§ **THE DATA**
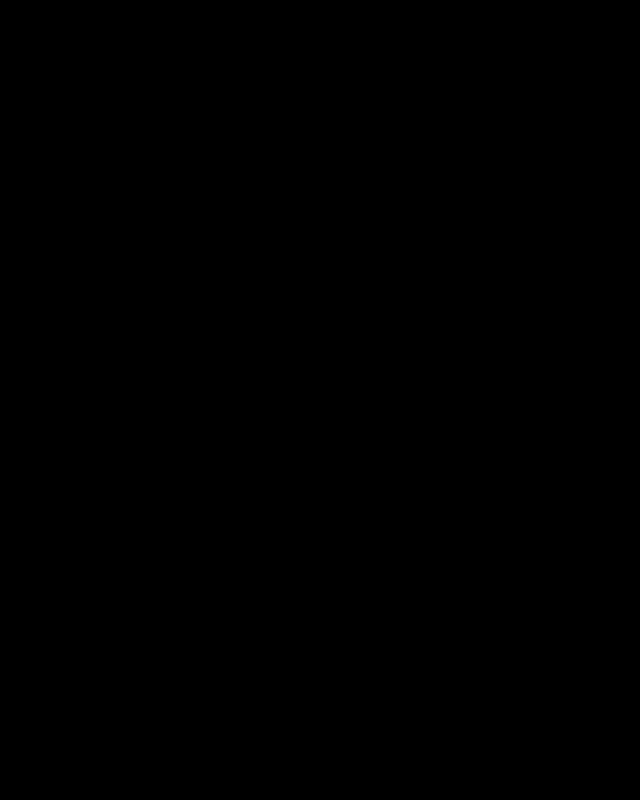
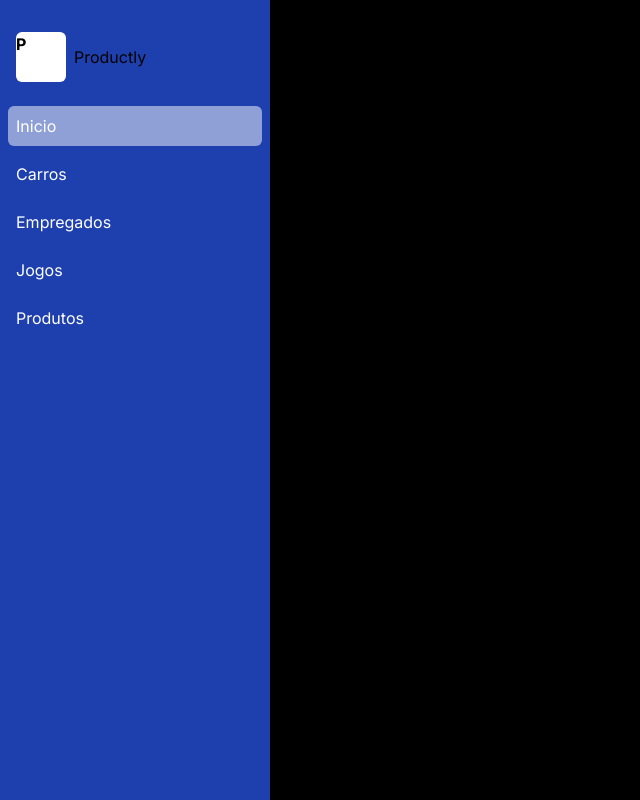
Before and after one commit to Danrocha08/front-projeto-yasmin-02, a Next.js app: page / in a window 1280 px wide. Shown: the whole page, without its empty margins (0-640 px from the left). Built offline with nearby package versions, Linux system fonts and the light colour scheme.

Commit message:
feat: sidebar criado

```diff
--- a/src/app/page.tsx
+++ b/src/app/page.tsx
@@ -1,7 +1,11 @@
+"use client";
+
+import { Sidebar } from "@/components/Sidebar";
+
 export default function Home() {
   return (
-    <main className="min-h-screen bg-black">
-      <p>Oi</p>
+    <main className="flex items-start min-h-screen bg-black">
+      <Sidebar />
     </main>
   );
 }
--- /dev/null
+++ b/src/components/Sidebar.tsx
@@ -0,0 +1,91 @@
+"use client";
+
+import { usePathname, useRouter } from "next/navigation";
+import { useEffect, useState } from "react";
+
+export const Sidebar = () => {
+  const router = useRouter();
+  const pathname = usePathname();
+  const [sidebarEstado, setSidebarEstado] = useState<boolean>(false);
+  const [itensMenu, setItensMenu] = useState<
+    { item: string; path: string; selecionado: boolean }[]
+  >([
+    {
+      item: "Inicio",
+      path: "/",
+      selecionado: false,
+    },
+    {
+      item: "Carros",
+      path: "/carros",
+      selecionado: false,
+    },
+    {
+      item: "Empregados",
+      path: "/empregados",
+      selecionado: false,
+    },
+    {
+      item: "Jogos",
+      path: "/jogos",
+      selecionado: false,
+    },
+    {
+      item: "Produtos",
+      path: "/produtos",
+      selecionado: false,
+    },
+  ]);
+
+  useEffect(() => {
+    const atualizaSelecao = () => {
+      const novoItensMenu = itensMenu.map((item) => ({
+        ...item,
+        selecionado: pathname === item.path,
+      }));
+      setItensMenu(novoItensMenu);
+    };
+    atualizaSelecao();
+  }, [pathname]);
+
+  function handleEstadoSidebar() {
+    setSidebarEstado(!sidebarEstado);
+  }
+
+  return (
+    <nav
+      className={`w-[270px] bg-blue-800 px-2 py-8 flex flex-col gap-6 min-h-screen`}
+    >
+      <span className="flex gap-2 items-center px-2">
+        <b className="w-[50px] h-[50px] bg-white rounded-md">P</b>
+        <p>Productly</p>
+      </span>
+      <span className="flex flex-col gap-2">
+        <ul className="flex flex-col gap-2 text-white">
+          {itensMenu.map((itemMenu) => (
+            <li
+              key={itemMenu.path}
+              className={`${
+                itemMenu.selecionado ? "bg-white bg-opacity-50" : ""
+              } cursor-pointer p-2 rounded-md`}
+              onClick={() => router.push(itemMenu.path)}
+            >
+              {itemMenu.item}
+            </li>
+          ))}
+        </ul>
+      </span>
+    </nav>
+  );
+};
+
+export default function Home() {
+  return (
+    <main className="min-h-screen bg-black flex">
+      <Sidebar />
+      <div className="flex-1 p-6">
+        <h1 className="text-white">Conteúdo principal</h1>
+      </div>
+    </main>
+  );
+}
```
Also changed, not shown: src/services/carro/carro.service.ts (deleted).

§ **PROBLEM STATEMENT**
Reproduce the material above in full, images excluded.

§ **WRITTEN ANSWER**
Before and after one commit to Danrocha08/front-projeto-yasmin-02, a Next.js app: page / in a window 1280 px wide. Shown: the whole page, without its empty margins (0-640 px from the left). Built offline with nearby package versions, Linux system fonts and the light colour scheme.

Commit message:
feat: sidebar criado

```diff
--- a/src/app/page.tsx
+++ b/src/app/page.tsx
@@ -1,7 +1,11 @@
+"use client";
+
+import { Sidebar } from "@/components/Sidebar";
+
 export default function Home() {
   return (
-    <main className="min-h-screen bg-black">
-      <p>Oi</p>
+    <main className="flex items-start min-h-screen bg-black">
+      <Sidebar />
     </main>
   );
 }
--- /dev/null
+++ b/src/components/Sidebar.tsx
@@ -0,0 +1,91 @@
+"use client";
+
+import { usePathname, useRouter } from "next/navigation";
+import { useEffect, useState } from "react";
+
+export const Sidebar = () => {
+  const router = useRouter();
+  const pathname = usePathname();
+  const [sidebarEstado, setSidebarEstado] = useState<boolean>(false);
+  const [itensMenu, setItensMenu] = useState<
+    { item: string; path: string; selecionado: boolean }[]
+  >([
+    {
+      item: "Inicio",
+      path: "/",
+      selecionado: false,
+    },
+    {
+      item: "Carros",
+      path: "/carros",
+      selecionado: false,
+    },
+    {
+      item: "Empregados",
+      path: "/empregados",
+      selecionado: false,
+    },
+    {
+      item: "Jogos",
+      path: "/jogos",
+      selecionado: false,
+    },
+    {
+      item: "Produtos",
+      path: "/produtos",
+      selecionado: false,
+    },
+  ]);
+
+  useEffect(() => {
+    const atualizaSelecao = () => {
+      const novoItensMenu = itensMenu.map((item) => ({
+        ...item,
+        selecionado: pathname === item.path,
+      }));
+      setItensMenu(novoItensMenu);
+    };
+    atualizaSelecao();
+  }, [pathname]);
+
+  function handleEstadoSidebar() {
+    setSidebarEstado(!sidebarEstado);
+  }
+
+  return (
+    <nav
+      className={`w-[270px] bg-blue-800 px-2 py-8 flex flex-col gap-6 min-h-screen`}
+    >
+      <span className="flex gap-2 items-center px-2">
+        <b className="w-[50px] h-[50px] bg-white rounded-md">P</b>
+        <p>Productly</p>
+      </span>
+      <span className="flex flex-col gap-2">
+        <ul className="flex flex-col gap-2 text-white">
+          {itensMenu.map((itemMenu) => (
+            <li
+              key={itemMenu.path}
+              className={`${
+                itemMenu.selecionado ? "bg-white bg-opacity-50" : ""
+              } cursor-pointer p-2 rounded-md`}
+              onClick={() => router.push(itemMenu.path)}
+            >
+              {itemMenu.item}
+            </li>
+          ))}
+        </ul>
+      </span>
+    </nav>
+  );
+};
+
+export default function Home() {
+  return (
+    <main className="min-h-screen bg-black flex">
+      <Sidebar />
+      <div className="flex-1 p-6">
+        <h1 className="text-white">Conteúdo principal</h1>
+      </div>
+    </main>
+  );
+}
```
Also changed, not shown: src/services/carro/carro.service.ts (deleted).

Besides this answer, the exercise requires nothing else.